The DangerousPrototypes Blog had a quick post on a deal that Texas Instruments was offering a Watch/development kit for their low power processors for only $24. I’ll be telling you more about this in a future installment, but while I was grabbing the deal, I saw this neat little development kit for their low-power value-line processors. It cost all of $4.30, includes two processors and all the tools you need to get going.

First, while this is an extremely cheap USB enabled development board, this is NOT an Arduino. It is however, an excellent way to introduce yourself to real “on the metal” microcontroller programming.

I downloaded all the tools, and visited their site for pointers to example code, etc.

First, TI is really trying to do the community thing, with a wiki, and featuring other people’s content.

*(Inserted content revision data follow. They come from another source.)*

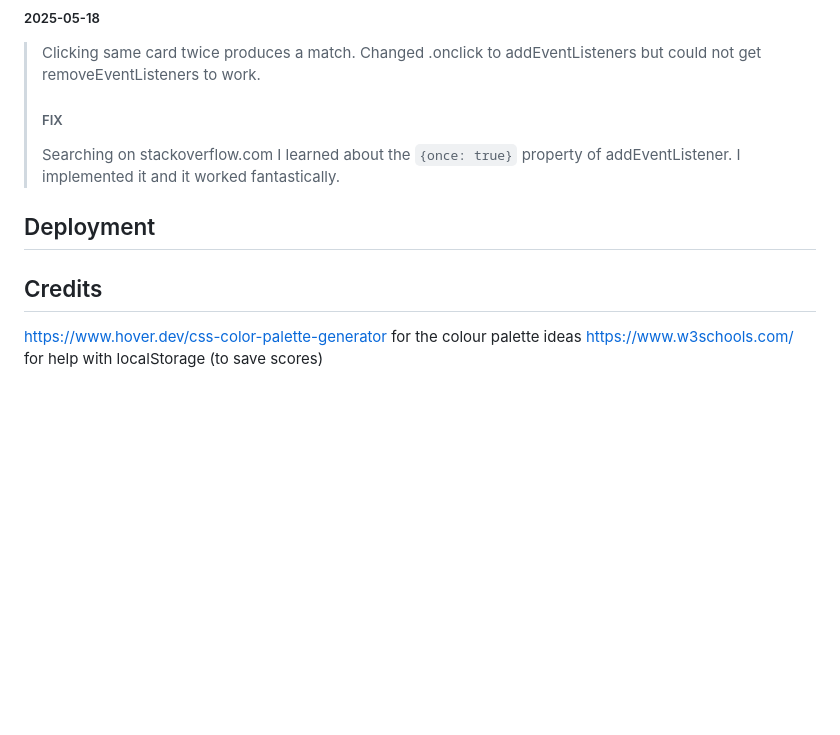
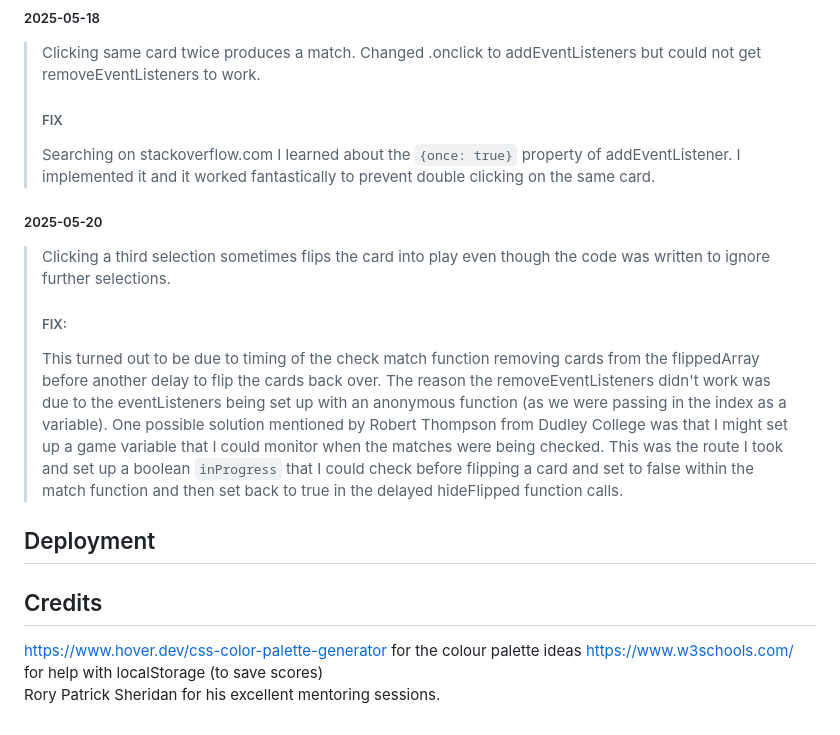
Before and after one commit to motogoatUK/simon-project-2, a Markdown page: README.md, the part around the change. Rendered like a GitHub page; blank space fills up the shorter version.

Commit message:
add bugfix to readme

```diff
--- a/README.md
+++ b/README.md
@@ -103,7 +103,11 @@ The code was tested at each stage using Firefox with Dev tools including debugge
 ##### 2025-05-18
 > Clicking same card twice produces a match. Changed .onclick to addEventListeners but could not get removeEventListeners to work.
 >##### FIX
-> Searching on stackoverflow.com I learned about the `{once: true}` property of addEventListener. I implemented it and it worked fantastically.
+> Searching on stackoverflow.com I learned about the `{once: true}` property of addEventListener. I implemented it and it worked fantastically to prevent double clicking on the same card.
+##### 2025-05-20
+> Clicking a third selection sometimes flips the card into play even though the code was written to ignore further selections.
+>##### FIX:
+>This turned out to be due to timing of the check match function removing cards from the flippedArray before another delay to flip the cards back over. The reason the removeEventListeners didn't work was due to the eventListeners being set up with an anonymous function (as we were passing in the index as a variable). One possible solution mentioned by Robert Thompson from Dudley College was that I might set up a game variable that I could monitor when the matches were being checked. This was the route I took and set up a boolean `inProgress` that I could check before flipping a card and set to false within the match function and then set back to true in the delayed hideFlipped function calls.
 
 
 
@@ -112,3 +116,4 @@ The code was tested at each stage using Firefox with Dev tools including debugge
 ## Credits
 https://www.hover.dev/css-color-palette-generator for the colour palette ideas
 https://www.w3schools.com/ for help with localStorage (to save scores)
+Rory Patrick Sheridan for his excellent mentoring sessions.
```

They also have a curated portal that has links to some really cool projects too at :


They also have a really good, structured workshop with videos and labs to really give you an overview of the platform. So far, I’m about a third of the way through the workshop, and I’m really impressed so far.

Installing Code Composer studio took a long time. It needs work on it’s installer code, as it gave all sorts of scary warnings about User Account Control in Windows 7, but in the end it worked out fine.

This eclipse based tool is TI’s flagship micro development platform and is usually licensed for a $500 or more. This
free version limits you to 16 K of code, but that’s about the biggest device in the MSP430 value line.

It’s also really nice having hardware debugging support. No more Serial printlns! Set breakpoints and examine variables. Awesome!

These processors feature super low power features. In fact the other thing I bought, the chronos watch development platform uses the same line of processors. I won’t go into all the modes here (covered very well in the workshop) but these processors know how to sip power! We’re talking microwatts or less.

The MSP430 processors feature an extremely flexible clock architecture. This allows you to do all sorts of clever things, using different clocks for different parts of the chip, or even driving external circuitry. I’m just starting to wrap my head around all this, but it’s one of the cool things my fpga friends brag about, and now I can play too!

The Von Neuman memory map (single address space for everything) is much easier to use than the atmel’s harvard architecture. No more PROGMEM weirdness. Of course you still have to be ginger about writing to flash memory (constrained to write in blocks in self programming mode the same as AVR’s).

It has pretty advanced analog to digital conversion  with DMA, so you can set it up to transfer directly to memory. Not all the chips have this but many do, and some have fancy compariters to use for pid control, etc.

All in all, I’m very impressed. I think it will be a lot of fun, and a good learning tool. It really isn’t as easy as the Arduino, so I wouldn’t recommend it for “Toe dippers” or folks looking for a quick and easy automation tool.

If they keep offering it at this price though, it could be a great teaching tool. The processors (2!) it comes with are pretty small (both in IO and memory, 2K) so it will be hard to squeeze a lot of Arduino like library in there, but for some small teaching type challenges, it may be good enough, and you can always upgrade the processor for under $3.

A week later, I also ordered the CapSense booster pack, a shield to demo the chip’s built in (no additional hardware needed) ability to handle Capacitive ¬†touch controls. I’ll probably post more about this once I’ve had the chance to play with it.